** Opening Supplied material block **
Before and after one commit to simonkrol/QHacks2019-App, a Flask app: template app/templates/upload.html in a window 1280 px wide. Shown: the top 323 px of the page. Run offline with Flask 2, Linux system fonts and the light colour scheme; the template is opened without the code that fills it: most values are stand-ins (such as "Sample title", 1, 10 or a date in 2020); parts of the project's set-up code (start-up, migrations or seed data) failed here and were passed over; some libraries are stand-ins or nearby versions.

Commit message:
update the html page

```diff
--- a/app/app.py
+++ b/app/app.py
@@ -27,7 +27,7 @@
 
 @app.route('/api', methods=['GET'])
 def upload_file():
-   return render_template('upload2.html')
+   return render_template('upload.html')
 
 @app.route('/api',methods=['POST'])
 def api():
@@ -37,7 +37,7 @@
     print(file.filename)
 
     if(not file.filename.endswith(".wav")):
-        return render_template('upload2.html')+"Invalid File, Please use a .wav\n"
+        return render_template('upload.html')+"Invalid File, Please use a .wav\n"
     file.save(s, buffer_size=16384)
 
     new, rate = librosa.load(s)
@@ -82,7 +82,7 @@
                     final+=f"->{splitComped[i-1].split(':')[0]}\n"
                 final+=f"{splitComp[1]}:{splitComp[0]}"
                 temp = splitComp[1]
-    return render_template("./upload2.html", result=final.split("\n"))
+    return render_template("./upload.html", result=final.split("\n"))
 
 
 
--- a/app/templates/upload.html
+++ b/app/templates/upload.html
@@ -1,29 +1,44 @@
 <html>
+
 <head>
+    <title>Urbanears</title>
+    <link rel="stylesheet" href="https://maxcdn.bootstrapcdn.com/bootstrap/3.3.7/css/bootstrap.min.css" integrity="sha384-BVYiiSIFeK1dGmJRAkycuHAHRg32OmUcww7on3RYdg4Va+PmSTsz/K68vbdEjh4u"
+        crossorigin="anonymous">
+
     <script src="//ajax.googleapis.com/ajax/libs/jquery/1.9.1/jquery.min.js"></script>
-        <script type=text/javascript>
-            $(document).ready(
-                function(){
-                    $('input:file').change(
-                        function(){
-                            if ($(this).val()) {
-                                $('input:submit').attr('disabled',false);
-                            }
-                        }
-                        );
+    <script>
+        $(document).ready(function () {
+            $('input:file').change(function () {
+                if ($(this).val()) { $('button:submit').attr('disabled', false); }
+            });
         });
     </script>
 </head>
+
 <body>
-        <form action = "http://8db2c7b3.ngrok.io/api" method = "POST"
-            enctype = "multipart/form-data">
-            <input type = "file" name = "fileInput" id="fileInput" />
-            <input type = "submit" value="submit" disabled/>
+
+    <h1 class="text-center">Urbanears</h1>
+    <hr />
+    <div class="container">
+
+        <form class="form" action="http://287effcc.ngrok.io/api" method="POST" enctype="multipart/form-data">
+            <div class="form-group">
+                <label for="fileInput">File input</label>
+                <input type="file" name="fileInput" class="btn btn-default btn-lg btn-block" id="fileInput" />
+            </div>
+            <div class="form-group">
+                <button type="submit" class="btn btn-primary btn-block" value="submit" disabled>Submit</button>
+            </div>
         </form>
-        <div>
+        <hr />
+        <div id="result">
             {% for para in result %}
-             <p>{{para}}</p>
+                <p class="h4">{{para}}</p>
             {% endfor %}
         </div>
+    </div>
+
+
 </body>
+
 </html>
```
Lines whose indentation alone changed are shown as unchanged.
** Closing Supplied material block **
* **Work item**: Read through the entries and copy every line that includes "templates".

* **Output below**:
Before and after one commit to simonkrol/QHacks2019-App, a Flask app: template app/templates/upload.html in a window 1280 px wide. Shown: the top 323 px of the page. Run offline with Flask 2, Linux system fonts and the light colour scheme; the template is opened without the code that fills it: most values are stand-ins (such as "Sample title", 1, 10 or a date in 2020); parts of the project's set-up code (start-up, migrations or seed data) failed here and were passed over; some libraries are stand-ins or nearby versions.
--- a/app/templates/upload.html
+++ b/app/templates/upload.html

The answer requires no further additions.